The 18-month-long Braidwood Inquiry, headed by retired Judge Thomas Braidwood, concluded in July that Tasers can cause death.
In his 556-page report, Braidwood criticized law enforcement for putting the stun gun on the street with little or no independent testing and recommended restricting use of Tasers. Within hours, the head of public safety in British Columbia adopted all 19 of Braidwood's recommendations, including a ban on Tasers in non-criminal situations or where there is not an imminent threat of bodily harm.
A spokesman for the Braidwood Inquiry said Friday that officials were surprised by Taser's reaction.
"We didn't expect this type of action to be taken," said Chris Freimond. "Mr. Braidwood is an experienced and respected jurist."
The Braidwood Inquiry was sparked by the 2007 death of a Polish immigrant at Vancouver International Airport who stopped breathing after being shocked five times by Royal Canadian Mounted Police officers.

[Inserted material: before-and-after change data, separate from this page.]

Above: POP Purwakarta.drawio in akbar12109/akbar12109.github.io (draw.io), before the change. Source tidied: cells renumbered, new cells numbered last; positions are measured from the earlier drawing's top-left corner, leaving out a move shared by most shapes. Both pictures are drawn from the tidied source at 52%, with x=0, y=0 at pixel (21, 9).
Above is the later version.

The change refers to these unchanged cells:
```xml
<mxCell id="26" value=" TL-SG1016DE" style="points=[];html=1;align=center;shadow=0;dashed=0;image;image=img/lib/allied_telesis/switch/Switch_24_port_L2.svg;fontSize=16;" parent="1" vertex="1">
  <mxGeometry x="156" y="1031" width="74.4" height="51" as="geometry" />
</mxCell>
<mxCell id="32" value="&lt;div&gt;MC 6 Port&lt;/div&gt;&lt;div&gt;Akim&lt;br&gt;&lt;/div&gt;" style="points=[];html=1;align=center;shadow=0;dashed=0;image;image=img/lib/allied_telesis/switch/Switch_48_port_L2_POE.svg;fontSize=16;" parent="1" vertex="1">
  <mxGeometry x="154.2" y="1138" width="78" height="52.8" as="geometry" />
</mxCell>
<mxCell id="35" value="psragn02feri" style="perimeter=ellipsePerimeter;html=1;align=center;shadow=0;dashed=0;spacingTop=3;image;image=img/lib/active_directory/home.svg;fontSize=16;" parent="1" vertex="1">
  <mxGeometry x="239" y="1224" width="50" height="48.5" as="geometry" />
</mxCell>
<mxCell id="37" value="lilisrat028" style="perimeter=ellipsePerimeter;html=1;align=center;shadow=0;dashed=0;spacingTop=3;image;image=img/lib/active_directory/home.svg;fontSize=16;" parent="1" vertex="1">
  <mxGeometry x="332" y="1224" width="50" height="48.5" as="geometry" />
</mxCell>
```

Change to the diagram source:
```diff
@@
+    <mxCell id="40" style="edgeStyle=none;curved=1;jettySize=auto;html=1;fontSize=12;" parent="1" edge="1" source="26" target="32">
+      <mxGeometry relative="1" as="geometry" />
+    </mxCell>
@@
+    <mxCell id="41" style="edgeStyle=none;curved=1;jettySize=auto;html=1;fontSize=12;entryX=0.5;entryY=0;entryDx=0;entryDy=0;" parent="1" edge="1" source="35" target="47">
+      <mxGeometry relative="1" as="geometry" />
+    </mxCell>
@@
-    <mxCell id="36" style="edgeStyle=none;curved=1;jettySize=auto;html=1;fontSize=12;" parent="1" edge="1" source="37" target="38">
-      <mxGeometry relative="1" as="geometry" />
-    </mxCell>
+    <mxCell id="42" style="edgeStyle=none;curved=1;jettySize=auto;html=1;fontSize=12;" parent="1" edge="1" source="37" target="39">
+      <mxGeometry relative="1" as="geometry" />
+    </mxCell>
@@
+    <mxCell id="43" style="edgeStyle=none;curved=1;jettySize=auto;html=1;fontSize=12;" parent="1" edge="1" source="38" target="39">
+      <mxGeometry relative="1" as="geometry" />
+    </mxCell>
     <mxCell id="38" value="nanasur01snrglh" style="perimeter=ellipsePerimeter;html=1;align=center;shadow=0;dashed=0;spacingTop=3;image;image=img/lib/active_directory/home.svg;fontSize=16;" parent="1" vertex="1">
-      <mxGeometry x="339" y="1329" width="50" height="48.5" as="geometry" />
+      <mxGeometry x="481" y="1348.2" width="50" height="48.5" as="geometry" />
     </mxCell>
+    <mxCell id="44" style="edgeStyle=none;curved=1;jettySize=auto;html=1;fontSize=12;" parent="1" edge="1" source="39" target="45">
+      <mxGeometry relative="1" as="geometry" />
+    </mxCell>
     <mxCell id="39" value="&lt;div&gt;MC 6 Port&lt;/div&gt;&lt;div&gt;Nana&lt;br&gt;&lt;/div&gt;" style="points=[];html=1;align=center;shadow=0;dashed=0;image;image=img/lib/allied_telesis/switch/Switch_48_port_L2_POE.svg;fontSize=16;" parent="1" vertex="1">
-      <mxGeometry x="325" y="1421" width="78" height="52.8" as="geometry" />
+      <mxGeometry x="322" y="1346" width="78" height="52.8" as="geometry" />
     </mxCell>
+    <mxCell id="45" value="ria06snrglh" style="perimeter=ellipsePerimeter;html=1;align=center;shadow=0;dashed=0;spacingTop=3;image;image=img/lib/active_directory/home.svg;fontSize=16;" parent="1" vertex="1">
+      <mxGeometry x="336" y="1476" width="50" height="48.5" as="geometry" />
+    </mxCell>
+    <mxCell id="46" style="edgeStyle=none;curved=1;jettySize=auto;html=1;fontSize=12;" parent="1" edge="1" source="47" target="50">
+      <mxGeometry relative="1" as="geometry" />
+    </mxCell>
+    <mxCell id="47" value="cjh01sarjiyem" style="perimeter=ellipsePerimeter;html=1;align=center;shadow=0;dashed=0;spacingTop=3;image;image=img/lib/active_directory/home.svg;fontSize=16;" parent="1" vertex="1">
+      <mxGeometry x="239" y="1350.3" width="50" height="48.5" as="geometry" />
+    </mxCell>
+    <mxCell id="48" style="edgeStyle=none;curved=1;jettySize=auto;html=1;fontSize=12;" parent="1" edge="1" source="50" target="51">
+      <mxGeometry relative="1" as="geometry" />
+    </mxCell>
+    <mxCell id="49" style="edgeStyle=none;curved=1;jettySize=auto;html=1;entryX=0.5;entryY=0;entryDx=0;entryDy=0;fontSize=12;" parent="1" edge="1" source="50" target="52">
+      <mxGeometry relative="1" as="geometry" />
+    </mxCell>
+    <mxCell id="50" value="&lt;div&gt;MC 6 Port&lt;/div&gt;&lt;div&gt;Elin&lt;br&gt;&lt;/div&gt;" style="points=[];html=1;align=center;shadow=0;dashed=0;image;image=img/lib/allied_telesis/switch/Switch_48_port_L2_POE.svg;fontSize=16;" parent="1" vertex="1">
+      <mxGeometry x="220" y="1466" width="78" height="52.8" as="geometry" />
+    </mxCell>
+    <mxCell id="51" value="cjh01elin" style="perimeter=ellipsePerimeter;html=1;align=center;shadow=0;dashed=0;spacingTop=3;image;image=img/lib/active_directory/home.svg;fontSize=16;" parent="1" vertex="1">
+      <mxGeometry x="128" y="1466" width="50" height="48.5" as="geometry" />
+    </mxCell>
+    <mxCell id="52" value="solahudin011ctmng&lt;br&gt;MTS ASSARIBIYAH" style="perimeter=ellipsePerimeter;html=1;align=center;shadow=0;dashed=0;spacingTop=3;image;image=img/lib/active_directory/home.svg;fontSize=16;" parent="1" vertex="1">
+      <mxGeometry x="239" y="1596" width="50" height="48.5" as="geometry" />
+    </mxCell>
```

Braidwood was charged by the provincial government with looking into Taser use in the province, where Tasers were introduced in Canada. Braidwood was also asked to provide a complete record of the circumstances surrounding the airport death, which is still ongoing.